### WHAT IS EXPECTED
Scan the entries for the word "flex" and return every line that has it.

### INPUT MATERIAL
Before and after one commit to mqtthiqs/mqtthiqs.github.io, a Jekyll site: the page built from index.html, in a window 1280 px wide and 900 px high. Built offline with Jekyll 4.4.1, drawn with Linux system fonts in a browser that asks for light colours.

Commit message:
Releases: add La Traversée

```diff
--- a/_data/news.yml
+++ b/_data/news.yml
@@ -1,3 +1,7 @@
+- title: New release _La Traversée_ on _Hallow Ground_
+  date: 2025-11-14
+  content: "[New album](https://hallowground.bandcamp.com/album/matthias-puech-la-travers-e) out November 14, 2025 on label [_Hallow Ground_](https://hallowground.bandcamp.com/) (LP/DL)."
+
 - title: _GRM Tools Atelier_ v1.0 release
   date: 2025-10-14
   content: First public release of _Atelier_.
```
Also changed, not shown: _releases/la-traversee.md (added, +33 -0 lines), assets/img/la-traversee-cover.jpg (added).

...

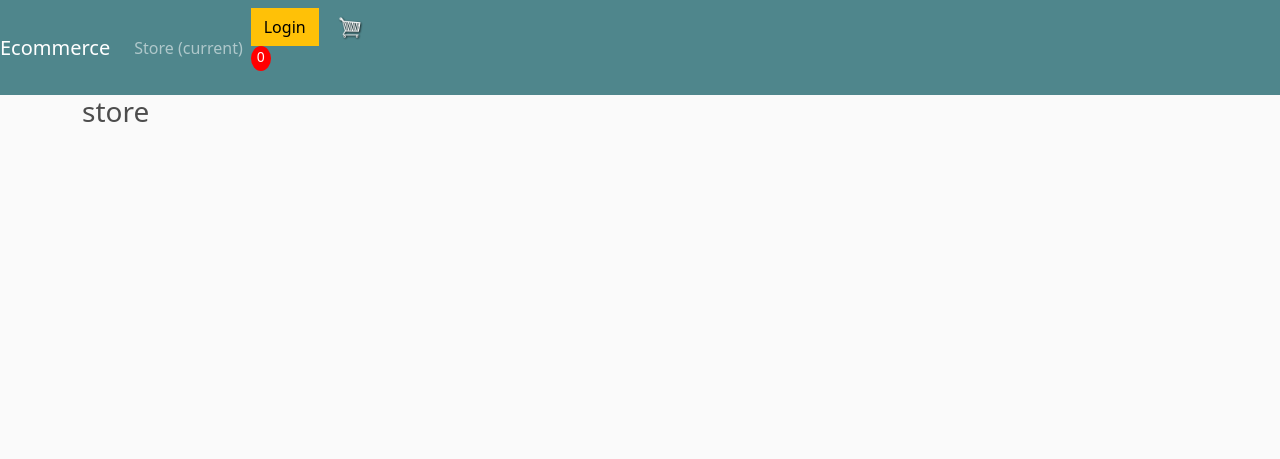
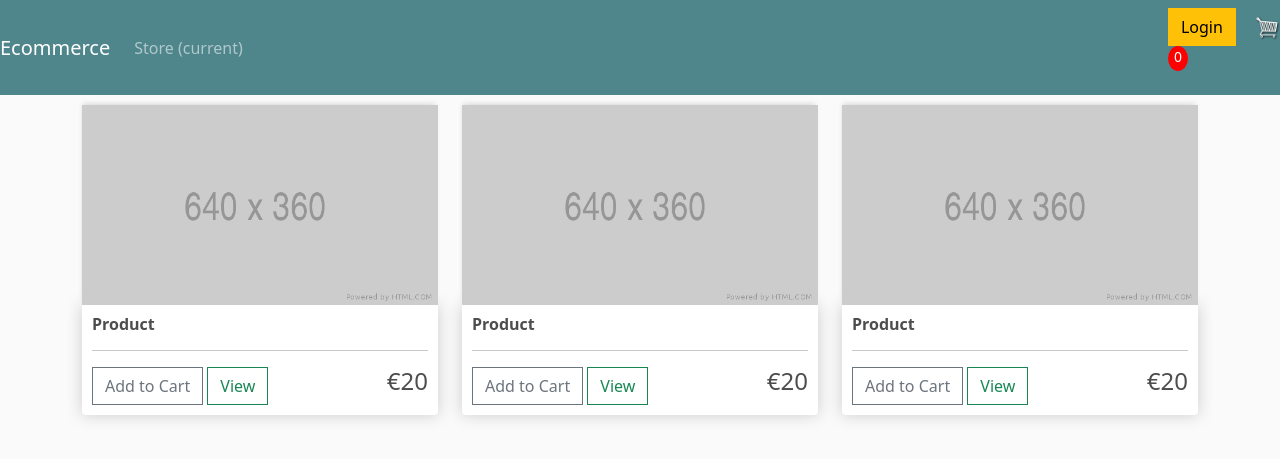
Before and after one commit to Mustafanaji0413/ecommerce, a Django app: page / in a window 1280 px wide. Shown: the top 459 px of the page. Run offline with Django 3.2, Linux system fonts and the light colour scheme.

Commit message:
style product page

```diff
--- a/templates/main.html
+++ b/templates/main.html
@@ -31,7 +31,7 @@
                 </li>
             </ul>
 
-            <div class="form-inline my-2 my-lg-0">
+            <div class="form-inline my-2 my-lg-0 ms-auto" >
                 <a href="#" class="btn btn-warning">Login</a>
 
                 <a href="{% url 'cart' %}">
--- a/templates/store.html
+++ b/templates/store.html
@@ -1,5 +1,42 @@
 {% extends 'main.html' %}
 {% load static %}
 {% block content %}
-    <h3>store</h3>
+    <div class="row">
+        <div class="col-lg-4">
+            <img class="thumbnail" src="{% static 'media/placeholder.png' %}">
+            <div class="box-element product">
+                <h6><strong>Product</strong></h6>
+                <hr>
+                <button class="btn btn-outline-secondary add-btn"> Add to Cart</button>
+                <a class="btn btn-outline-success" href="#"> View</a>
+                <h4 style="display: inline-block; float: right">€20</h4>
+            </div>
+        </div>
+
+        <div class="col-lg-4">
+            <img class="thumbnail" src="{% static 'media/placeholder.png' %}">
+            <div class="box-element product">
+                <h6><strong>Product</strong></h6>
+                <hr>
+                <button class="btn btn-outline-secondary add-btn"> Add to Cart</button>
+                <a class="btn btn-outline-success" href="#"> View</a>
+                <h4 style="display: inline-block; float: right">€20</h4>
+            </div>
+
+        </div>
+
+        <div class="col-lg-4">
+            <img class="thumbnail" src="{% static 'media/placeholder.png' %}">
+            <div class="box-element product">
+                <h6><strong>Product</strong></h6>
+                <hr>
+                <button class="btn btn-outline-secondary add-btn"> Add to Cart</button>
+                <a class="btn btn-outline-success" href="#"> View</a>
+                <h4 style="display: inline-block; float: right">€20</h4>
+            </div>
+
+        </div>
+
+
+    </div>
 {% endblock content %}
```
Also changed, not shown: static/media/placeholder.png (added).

--

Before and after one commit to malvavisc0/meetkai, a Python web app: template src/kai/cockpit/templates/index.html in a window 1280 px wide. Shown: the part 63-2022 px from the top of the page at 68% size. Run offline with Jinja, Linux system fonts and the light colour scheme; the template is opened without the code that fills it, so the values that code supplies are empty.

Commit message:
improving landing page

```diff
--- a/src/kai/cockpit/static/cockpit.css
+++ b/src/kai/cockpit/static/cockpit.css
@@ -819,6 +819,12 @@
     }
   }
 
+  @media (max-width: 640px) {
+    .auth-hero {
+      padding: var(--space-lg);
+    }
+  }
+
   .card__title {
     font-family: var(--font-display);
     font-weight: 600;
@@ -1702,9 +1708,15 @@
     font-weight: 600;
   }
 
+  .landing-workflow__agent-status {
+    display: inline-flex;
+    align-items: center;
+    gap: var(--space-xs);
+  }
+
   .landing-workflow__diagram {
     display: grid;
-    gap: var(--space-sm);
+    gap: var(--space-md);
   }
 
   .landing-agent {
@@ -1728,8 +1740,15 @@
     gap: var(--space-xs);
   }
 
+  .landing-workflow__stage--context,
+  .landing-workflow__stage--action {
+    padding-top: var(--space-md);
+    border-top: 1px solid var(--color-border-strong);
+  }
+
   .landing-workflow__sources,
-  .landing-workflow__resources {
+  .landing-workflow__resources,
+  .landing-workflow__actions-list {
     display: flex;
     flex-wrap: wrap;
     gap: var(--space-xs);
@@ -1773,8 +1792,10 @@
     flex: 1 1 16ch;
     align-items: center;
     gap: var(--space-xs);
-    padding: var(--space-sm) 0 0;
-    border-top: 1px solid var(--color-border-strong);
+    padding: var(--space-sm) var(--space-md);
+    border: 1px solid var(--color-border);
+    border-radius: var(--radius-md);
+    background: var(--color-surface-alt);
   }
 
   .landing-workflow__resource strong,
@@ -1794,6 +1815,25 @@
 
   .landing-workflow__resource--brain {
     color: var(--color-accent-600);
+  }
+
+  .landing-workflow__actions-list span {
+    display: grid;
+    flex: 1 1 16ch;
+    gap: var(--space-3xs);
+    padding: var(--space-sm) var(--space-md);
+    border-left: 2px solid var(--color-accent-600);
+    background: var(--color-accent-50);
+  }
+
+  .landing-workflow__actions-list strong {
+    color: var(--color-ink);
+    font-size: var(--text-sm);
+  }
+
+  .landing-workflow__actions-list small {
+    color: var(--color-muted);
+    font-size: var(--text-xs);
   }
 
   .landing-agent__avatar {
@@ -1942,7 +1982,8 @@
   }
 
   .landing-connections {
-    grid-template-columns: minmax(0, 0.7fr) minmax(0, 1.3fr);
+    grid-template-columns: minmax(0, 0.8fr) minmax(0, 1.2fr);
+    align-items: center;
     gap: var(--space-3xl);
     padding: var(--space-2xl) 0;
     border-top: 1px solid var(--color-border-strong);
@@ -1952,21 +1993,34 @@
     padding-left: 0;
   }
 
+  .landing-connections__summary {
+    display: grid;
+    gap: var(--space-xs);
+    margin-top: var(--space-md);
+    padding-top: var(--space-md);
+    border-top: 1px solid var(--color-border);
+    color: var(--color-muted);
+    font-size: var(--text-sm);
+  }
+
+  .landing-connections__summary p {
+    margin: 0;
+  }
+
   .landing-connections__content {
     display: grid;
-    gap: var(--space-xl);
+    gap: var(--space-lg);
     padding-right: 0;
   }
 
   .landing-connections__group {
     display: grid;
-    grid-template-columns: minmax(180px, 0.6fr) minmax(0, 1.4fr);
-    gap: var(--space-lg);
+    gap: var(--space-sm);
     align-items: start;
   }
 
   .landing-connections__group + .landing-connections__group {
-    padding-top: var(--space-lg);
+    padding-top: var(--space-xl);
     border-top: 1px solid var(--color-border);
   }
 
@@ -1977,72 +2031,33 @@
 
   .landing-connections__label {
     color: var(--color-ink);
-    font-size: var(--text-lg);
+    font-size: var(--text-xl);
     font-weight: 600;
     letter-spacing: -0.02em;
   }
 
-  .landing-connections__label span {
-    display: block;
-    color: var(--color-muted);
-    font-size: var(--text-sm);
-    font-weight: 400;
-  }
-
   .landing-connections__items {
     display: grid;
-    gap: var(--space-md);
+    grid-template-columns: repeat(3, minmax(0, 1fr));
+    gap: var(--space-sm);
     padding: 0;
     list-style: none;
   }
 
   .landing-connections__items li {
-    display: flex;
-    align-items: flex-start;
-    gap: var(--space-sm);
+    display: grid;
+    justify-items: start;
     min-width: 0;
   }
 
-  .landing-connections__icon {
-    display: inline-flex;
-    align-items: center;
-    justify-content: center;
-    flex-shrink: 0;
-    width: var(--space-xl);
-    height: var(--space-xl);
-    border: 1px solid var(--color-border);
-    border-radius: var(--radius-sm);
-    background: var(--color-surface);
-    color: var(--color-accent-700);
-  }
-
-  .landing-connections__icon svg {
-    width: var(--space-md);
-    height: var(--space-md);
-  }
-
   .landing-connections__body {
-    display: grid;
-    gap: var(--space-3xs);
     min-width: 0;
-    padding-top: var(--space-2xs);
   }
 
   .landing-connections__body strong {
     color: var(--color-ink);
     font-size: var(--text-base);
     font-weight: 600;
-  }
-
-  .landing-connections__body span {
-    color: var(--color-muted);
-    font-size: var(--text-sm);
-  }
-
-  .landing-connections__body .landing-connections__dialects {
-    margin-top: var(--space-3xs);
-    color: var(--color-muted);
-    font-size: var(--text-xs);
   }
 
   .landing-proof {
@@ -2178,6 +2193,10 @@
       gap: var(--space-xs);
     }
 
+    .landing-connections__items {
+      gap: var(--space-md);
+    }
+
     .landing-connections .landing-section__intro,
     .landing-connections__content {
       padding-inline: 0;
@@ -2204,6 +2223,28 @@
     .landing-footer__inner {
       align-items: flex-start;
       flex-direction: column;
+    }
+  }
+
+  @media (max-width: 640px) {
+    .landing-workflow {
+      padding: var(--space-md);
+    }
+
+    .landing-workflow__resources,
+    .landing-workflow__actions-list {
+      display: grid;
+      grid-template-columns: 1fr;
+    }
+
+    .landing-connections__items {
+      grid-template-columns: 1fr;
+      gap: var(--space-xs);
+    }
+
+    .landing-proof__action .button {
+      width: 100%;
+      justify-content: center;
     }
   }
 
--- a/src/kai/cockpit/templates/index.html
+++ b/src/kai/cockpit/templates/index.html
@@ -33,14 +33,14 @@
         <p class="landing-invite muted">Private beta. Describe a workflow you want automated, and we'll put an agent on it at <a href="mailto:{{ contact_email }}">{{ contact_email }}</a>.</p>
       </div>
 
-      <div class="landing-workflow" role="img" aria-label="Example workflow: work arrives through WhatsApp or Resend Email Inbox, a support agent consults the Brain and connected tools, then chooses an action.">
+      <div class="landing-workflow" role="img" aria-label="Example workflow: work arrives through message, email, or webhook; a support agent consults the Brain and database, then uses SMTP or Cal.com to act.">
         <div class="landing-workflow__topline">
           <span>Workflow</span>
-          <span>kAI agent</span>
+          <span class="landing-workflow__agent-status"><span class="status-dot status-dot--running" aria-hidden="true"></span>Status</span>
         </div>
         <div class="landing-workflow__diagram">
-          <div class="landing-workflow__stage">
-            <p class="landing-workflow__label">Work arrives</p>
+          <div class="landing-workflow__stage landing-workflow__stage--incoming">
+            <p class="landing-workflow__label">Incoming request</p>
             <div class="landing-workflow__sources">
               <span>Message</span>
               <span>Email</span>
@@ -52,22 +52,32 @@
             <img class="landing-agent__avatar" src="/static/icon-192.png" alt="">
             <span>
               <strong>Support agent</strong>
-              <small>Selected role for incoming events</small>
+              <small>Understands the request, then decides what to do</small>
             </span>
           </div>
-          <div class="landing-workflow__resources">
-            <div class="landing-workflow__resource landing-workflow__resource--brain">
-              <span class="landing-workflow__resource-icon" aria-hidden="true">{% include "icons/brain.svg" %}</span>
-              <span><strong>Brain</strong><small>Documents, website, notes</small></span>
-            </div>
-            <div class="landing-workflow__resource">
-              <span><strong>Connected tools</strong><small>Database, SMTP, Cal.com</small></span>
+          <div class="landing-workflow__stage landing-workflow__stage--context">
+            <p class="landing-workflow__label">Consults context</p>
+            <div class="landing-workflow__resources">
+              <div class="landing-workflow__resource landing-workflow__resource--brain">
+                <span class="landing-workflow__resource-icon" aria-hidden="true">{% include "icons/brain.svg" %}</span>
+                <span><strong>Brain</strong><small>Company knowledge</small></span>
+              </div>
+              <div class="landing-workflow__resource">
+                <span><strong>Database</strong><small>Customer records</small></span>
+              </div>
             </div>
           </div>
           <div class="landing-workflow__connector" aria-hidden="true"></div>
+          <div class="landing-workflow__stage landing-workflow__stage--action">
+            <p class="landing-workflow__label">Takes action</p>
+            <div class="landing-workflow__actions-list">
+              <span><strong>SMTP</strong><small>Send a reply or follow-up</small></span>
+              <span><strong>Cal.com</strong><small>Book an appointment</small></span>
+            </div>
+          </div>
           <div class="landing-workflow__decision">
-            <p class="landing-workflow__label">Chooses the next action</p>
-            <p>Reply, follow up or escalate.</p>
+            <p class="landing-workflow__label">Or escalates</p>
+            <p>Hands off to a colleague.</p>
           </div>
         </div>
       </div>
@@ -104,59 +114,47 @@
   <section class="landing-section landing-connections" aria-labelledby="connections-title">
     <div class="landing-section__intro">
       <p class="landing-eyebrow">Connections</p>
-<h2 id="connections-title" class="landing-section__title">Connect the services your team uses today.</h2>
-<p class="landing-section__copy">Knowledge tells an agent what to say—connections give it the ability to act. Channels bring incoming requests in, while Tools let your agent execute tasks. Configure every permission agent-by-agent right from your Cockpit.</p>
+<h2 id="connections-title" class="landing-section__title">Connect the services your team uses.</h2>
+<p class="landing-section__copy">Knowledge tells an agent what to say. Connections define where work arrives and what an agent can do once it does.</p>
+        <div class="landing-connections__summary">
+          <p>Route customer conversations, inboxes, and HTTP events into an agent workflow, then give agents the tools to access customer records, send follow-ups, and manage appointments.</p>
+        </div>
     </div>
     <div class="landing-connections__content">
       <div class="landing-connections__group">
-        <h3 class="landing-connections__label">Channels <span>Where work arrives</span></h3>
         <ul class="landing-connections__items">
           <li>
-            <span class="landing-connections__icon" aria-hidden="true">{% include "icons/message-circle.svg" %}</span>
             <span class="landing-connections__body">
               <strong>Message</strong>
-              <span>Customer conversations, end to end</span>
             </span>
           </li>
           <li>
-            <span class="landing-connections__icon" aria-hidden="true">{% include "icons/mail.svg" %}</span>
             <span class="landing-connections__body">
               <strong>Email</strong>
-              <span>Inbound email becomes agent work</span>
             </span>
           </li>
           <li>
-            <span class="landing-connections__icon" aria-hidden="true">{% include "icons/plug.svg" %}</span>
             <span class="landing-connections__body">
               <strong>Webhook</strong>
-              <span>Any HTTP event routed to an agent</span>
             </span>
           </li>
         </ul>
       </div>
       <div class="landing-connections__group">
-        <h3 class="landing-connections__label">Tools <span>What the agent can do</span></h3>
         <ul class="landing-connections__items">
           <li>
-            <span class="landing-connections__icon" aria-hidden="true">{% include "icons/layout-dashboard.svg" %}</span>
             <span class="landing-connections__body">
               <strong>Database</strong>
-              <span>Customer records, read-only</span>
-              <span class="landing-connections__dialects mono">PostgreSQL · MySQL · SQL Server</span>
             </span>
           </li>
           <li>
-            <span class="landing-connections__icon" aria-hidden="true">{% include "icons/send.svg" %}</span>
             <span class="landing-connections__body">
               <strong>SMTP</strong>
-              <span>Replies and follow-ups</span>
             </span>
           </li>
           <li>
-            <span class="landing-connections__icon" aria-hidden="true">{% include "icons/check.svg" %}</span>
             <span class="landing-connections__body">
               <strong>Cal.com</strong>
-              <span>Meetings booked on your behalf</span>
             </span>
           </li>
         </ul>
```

### ANSWER FOR THIS EXERCISE
+    display: inline-flex;
     display: flex;
     flex-wrap: wrap;
     flex: 1 1 16ch;
+    flex: 1 1 16ch;
-    display: flex;
-    align-items: flex-start;
-    display: inline-flex;
-    flex-shrink: 0;
       align-items: flex-start;
       flex-direction: column;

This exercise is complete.